"There are improvisational moments on the record," Becker said. "But life is improvised, and I think in this story here my grandmother had to improvise a lot, so the improvisation they did is reflected by the improvisation we did."

Li later married the Indonesian Minister of Agriculture. In 1942, she was alone with her young children -- Becker's mother Tine, and her brother Dolf -- when the Japanese invaded.

When locals ransacked their home, his grandmother mustered her courage and went to see the local Japanese commander.

"We can do something for them. We can give the remaining people who are still alive, like my mother, their dignity back and say your suffering was not in vain."

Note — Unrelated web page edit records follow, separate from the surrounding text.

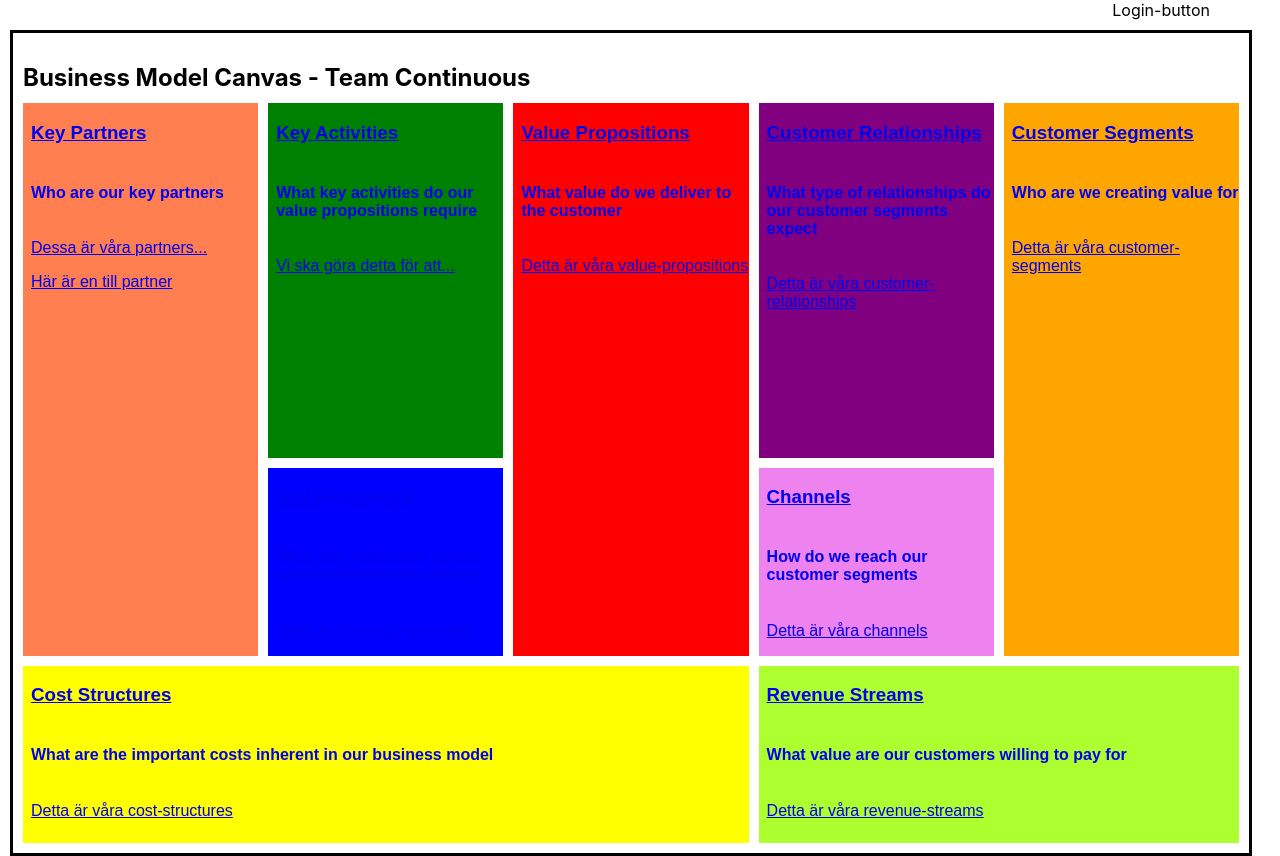
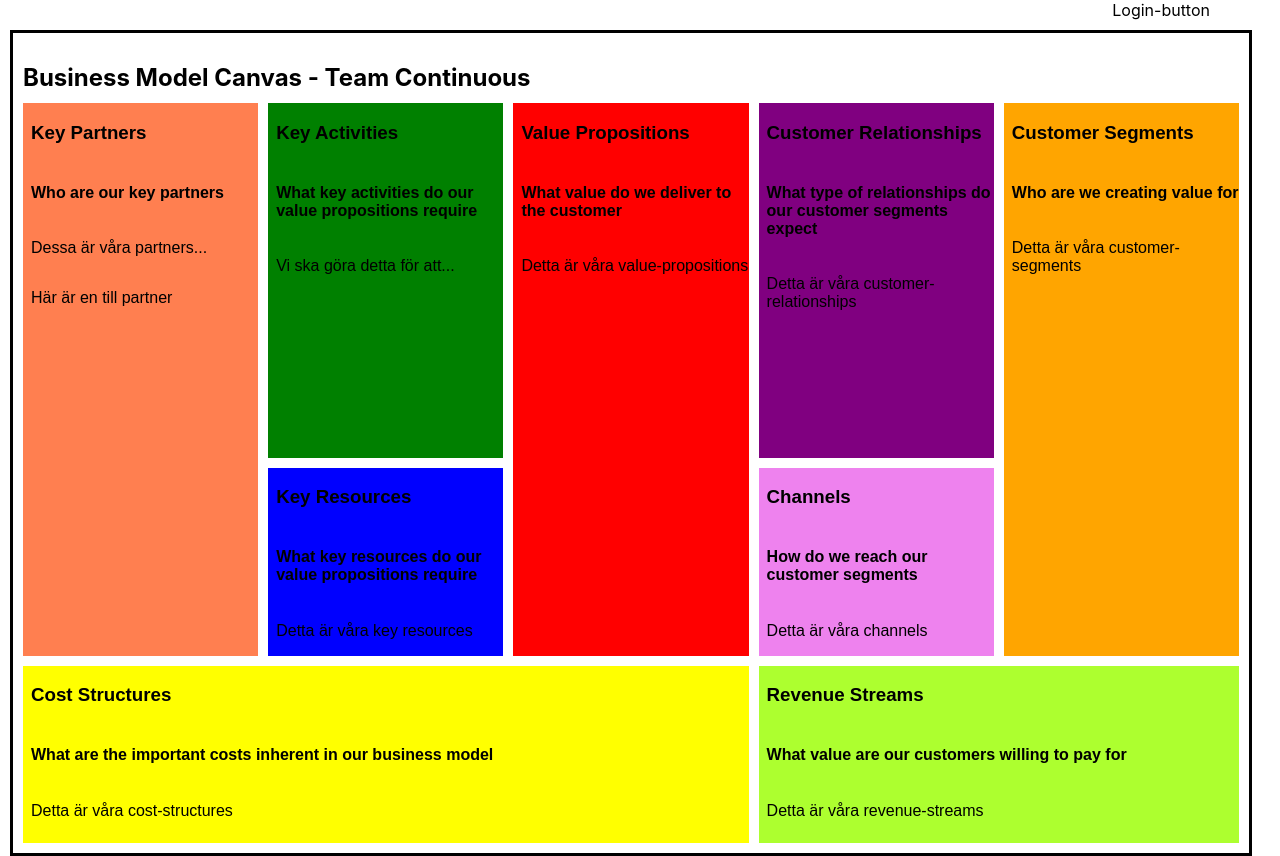
Before and after one commit to weaddquality/business-model-canvas, a React (Create React App) app: page / in a window 1280 px wide. Built offline with nearby package versions, Linux system fonts and the light colour scheme.

Commit message:
Remove text decoration on text inside block and set color to black

```diff
--- a/src/components/canvas-block/canvas-block.css
+++ b/src/components/canvas-block/canvas-block.css
@@ -1,3 +1,10 @@
-h4 {
+a > div {
+  color: black
+}
+
+h3, h4, p {
+  margin-left: 8px;
+  font-family: Arial, Helvetica, sans-serif;
+  width: 100%;
   display: inline-block;
 }
--- a/src/components/canvas/canvas.css
+++ b/src/components/canvas/canvas.css
@@ -15,11 +15,6 @@
     "key-partners key-activities value-propositions customer-relationships customer-segments"
     "key-partners key-resources value-propositions channels customer-segments"
     "cost-structures cost-structures cost-structures revenue-streams revenue-streams"
-}
-
-h3, h4, p {
-  margin-left: 8px;
-  font-family: Arial, Helvetica, sans-serif;
 }
 
 .header {
```
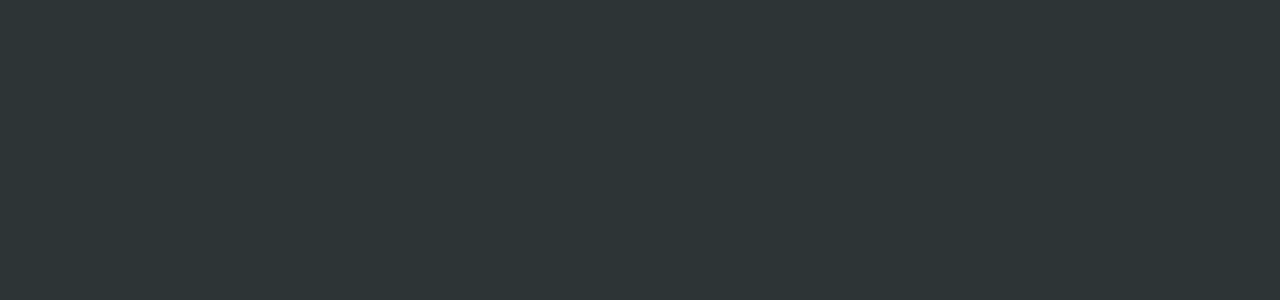
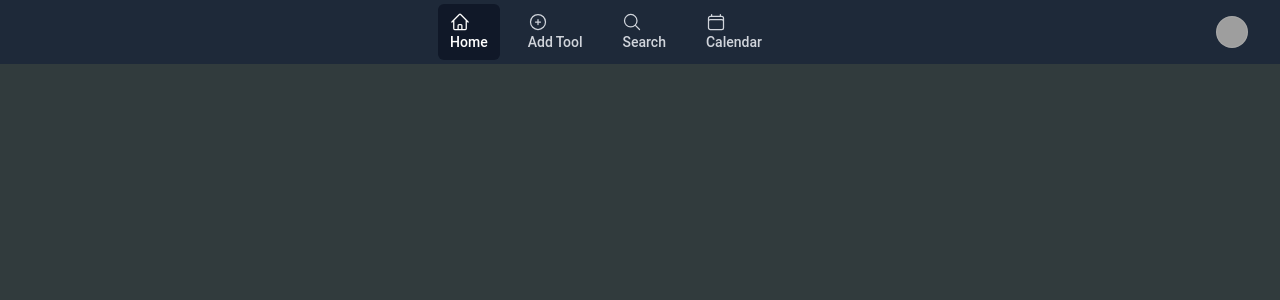
Before and after one commit to UH-Manoa-ICS-613-Summer-2026-Group-1/Neighborhood-Tool-Sharing, a React (Vite) app in the folder frontend/: page /dashboard in a window 1280 px wide. Before the commit this address had no page. Shown: the top 300 px of the page. Built offline with nearby package versions, Linux system fonts and the light colour scheme; grey boxes are pictures that could not be loaded.

Commit message:
Created a Navbar for the Dashboard

```diff
--- a/frontend/package.json
+++ b/frontend/package.json
@@ -10,6 +10,8 @@
     "preview": "vite preview"
   },
   "dependencies": {
+    "@headlessui/react": "^2.2.10",
+    "@heroicons/react": "^2.2.0",
     "@tailwindcss/vite": "^4.3.1",
     "react": "^19.2.6",
     "react-dom": "^19.2.6",
--- a/frontend/src/App.tsx
+++ b/frontend/src/App.tsx
@@ -2,34 +2,22 @@
 // Main application router — defines all page routes
 
 import { BrowserRouter, Routes, Route } from 'react-router-dom'
-
-// existing pages
 import Home from "./pages/Landing/Home";
 import Login from "./pages/Login/Login";
+import Dashboard from "./pages/Dashboard/Dashboard";
 
-// NEW PAGES ADDED BY MARITZA — 06/25/2026
-import ListTools from "./pages/Tools/ListTools";
-import BrowseTools from "./pages/Tools/BrowseTools";
-import InviteOnly from "./pages/Invite/InviteOnly";
 
 // global styles
-import './style.css'
+// import './style.css'
 
 function App() {
 
   return (
     <BrowserRouter>
       <Routes>
-
-        {/* existing routes */}
         <Route path="/" element={<Home />} />
         <Route path="/login" element={<Login />} />
-
-        {/* NEW ROUTES ADDED BY MARITZA — 06/25/2026 */}
-        <Route path="/tools" element={<ListTools />} />         {/* List Your Tools page */}
-        <Route path="/browse" element={<BrowseTools />} />      {/* Browse & Reserve page */}
-        <Route path="/invite" element={<InviteOnly />} />       {/* Invite Only page */}
-
+        <Route path="/dashboard" element={<Dashboard />} />
       </Routes>
     </BrowserRouter>
   )
--- /dev/null
+++ b/frontend/src/components/Navbar.tsx
@@ -0,0 +1,114 @@
+import { Disclosure, DisclosureButton, DisclosurePanel, Menu, MenuButton, MenuItem, MenuItems } from '@headlessui/react'
+import { Bars3Icon, XMarkIcon, HomeIcon, PlusCircleIcon, MagnifyingGlassIcon, CalendarIcon } from '@heroicons/react/24/outline'
+
+const navigation = [
+  { name: 'Home', href: '#', icon: HomeIcon, current: true },
+  { name: 'Add Tool', href: '#', icon: PlusCircleIcon, current: false },
+  { name: 'Search', href: '#', icon: MagnifyingGlassIcon, current: false },
+  { name: 'Calendar', href: '#', icon: CalendarIcon, current: false },
+]
+
+function classNames(...classes: (string | undefined | null | boolean)[]) {
+  return classes.filter(Boolean).join(' ')
+}
+
+export default function Example() {
+  return (
+    <Disclosure as="nav" className="relative bg-gray-800">
+      <div className="mx-auto max-w-7xl px-2 sm:px-6 lg:px-8">
+        <div className="relative flex h-16 items-center justify-between">
+          <div className="absolute inset-y-0 left-0 flex items-center sm:hidden">
+            {/* Mobile menu button*/}
+            <DisclosureButton className="group relative inline-flex items-center justify-center rounded-md p-2 text-gray-400 hover:bg-white/5 hover:text-white focus:outline-2 focus:-outline-offset-1 focus:outline-indigo-500">
+              <span className="absolute -inset-0.5" />
+              <span className="sr-only">Open main menu</span>
+              <Bars3Icon aria-hidden="true" className="block size-6 group-data-open:hidden" />
+              <XMarkIcon aria-hidden="true" className="hidden size-6 group-data-open:block" />
+            </DisclosureButton>
+          </div>
+          <div className="flex flex-1 items-center justify-center">
+            <div className="hidden sm:flex space-x-4">
+                {navigation.map((item) => (
+                  <a
+                    key={item.name}
+                    href={item.href}
+                    aria-current={item.current ? 'page' : undefined}
+                    className={classNames(
+                      item.current ? 'bg-gray-900 text-white' : 'text-gray-300 hover:bg-white/5 hover:text-white',
+                      'rounded-md px-3 py-2 text-sm font-medium',
+                    )}
+                  >
+                    <item.icon className="size-5" aria-hidden="true" />
+                    {item.name}
+                  </a>
+                ))}
+            </div>
+          </div>
+          <div className="absolute inset-y-0 right-0 flex items-center pr-2 sm:static sm:inset-auto sm:ml-6 sm:pr-0">
+            {/* Profile dropdown */}
+            <Menu as="div" className="relative ml-3">
+              <MenuButton className="relative flex rounded-full focus-visible:outline-2 focus-visible:outline-offset-2 focus-visible:outline-indigo-500">
+                <span className="absolute -inset-1.5" />
+                <span className="sr-only">Open user menu</span>
+                <img
+                  alt=""
+                  src="https://upload.wikimedia.org/wikipedia/commons/thumb/2/28/Red_rose.jpg/500px-Red_rose.jpg"
+                  className="size-8 rounded-full bg-gray-800 outline -outline-offset-1 outline-white/10"
+                />
+              </MenuButton>
+
+              <MenuItems
+                transition
+                className="absolute right-0 z-10 mt-2 w-48 origin-top-right rounded-md bg-white py-1 shadow-lg outline outline-black/5 transition data-closed:scale-95 data-closed:transform data-closed:opacity-0 data-enter:duration-100 data-enter:ease-out data-leave:duration-75 data-leave:ease-in"
+              >
+                <MenuItem>
+                  <a
+                    href="#"
+                    className="block px-4 py-2 text-sm text-gray-700 data-focus:bg-gray-100 data-focus:outline-hidden"
+                  >
+                    Your profile
+                  </a>
+                </MenuItem>
+                <MenuItem>
+                  <a
+                    href="#"
+                    className="block px-4 py-2 text-sm text-gray-700 data-focus:bg-gray-100 data-focus:outline-hidden"
+                  >
+                    Send Invite
+                  </a>
+                </MenuItem>
+                <MenuItem>
+                  <a
+                    href="#"
+                    className="block px-4 py-2 text-sm text-gray-700 data-focus:bg-gray-100 data-focus:outline-hidden"
+                  >
+                    Sign out
+                  </a>
+                </MenuItem>
+              </MenuItems>
+            </Menu>
+          </div>
+        </div>
+      </div>
+
+      <DisclosurePanel className="sm:hidden">
+        <div className="space-y-1 px-2 pt-2 pb-3">
+          {navigation.map((item) => (
+            <DisclosureButton
+              key={item.name}
+              as="a"
+              href={item.href}
+              aria-current={item.current ? 'page' : undefined}
+              className={classNames(
+                item.current ? 'bg-gray-900 text-white' : 'text-gray-300 hover:bg-white/5 hover:text-white',
+                'block rounded-md px-3 py-2 text-base font-medium',
+              )}
+            >
+              {item.name}
+            </DisclosureButton>
+          ))}
+        </div>
+      </DisclosurePanel>
+    </Disclosure>
+  )
+}
--- a/frontend/src/index.css
+++ b/frontend/src/index.css
@@ -11,7 +11,7 @@
 }
 
 body {
-  background: #2d3436;
+  background: #313b3d;
   font-family: 'Roboto', helvetica, arial, sans-serif;
   font-size: 1.5em;
 }
--- /dev/null
+++ b/frontend/src/pages/Dashboard/Dashboard.tsx
@@ -0,0 +1,9 @@
+import Navbar from '../../components/Navbar'
+
+export default function Dashboard() {
+  return (
+    <div>
+      <Navbar />
+    </div>
+  )
+}
```
Also changed, not shown: 1 other file (tests, documents, lock files or other folders).
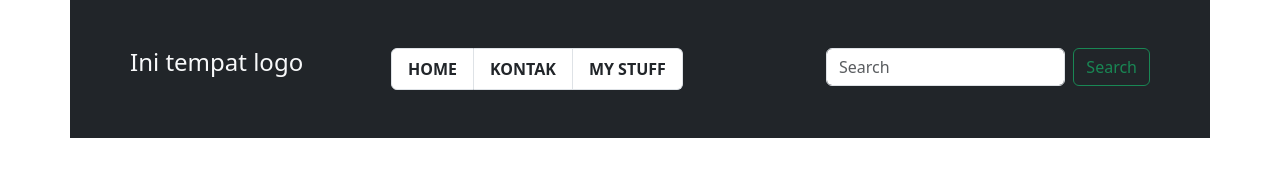
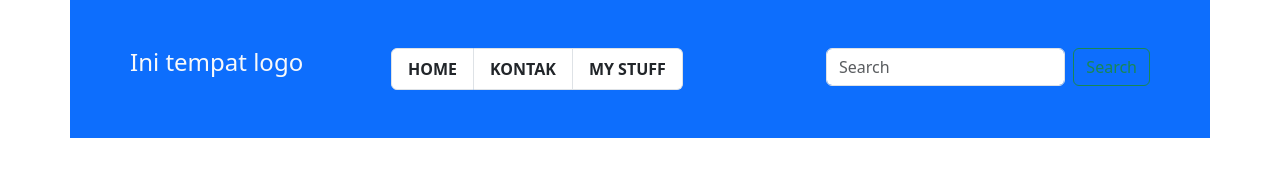
Before and after one commit to faro911/belajar-github, a plain HTML site: page header.html in a window 1280 px wide. Drawn offline with nearby package versions, Linux system fonts and the light colour scheme.

Commit message:
merubah begron header

```diff
--- a/header.html
+++ b/header.html
@@ -8,7 +8,7 @@
   </head>
   <body>
 
-    <div class="container bg-dark">
+    <div class="container bg-primary">
         <div class="row p-5 align-content-center">
             <div class="col-3">
                 <h1 class="h4 text-light text-success">Ini tempat logo</h1>
```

"She said, 'I'm German,' because she was German by birth -- didn't show her passport. 'I have a house here, it was looted, and I want my belongings back,'" she told the officer. "And the officer said, 'Well madame, you can go back to your house.' And she said, 'I'm not going alone!' So he said, 'I'll accompany you.'"

As Li and the officer walked to her house, they saw many people hanged in the trees. Her family got their belongings back, including a trunk filled with family photographs. Li gave it to a Chinese woman for safekeeping. She knew things were likely to get bad.

"One day the Japanese showed up and said, 'Pack your little suitcase. We're leaving to go to a camp,'" Becker said.

The Japanese split the family, sending Li and Tine to a women's camp, and 10-year-old Dolf to a men's prison. One day, frantic with worry, Dolf slipped out of the gate and set off through the jungle to find his father, who was being held in another camp.

"He walked for hours and hours and hours in the hot sun, and he ended up at another men's camp somewhere on the island near Batavia," Becker said.

Some Dutch men took Dolf back to the barracks where, exhausted, he fell asleep.

"Suddenly somebody pulled his big toe, and he looked up, and it was his father," Becker said. "That was one of the first pieces we recorded -- 'In Search of his Father.'"

The meeting was bittersweet, because his father had to leave immediately, and they didn't see each other again until after the war.

Becker said it was a challenge to wrestle with the emotions of the story and translate them into music.

"It's a very difficult thing to do. I just let these stories come out through these musical notes," said Becker. "I just sat down with my guitar one day and suddenly this cadence came out. And in my mind I was seeing Dolf, at age 10, walking through the jungle."

Despite horrible suffering, they all survived. Li retrieved her photographs, and many are featured on Becker's CD along with liner notes explaining the tunes.

After the war the family returned to Holland. People seemed to have little interest in what had happened to them. So Li and her family moved again, coming to America.

"She was taken from us at age 55 from cancer," Becker said. "She died at the Mayo Clinic in Rochester. She's buried in Rochester."

Becker says he'd like a memorial built to commemorate the suffering of people in Indonesia during the war. He's going to use a website linked to the CD to raise awareness.

"We can do something for them. We can give the remaining people who are still alive, like my mother, their dignity back and say, 'Your suffering was not in vain.'"

Becker, who is once again touring with his band the David Becker Tribune, hopes to return to Minnesota in the new year to play tunes from Batavia and retell some of the stories.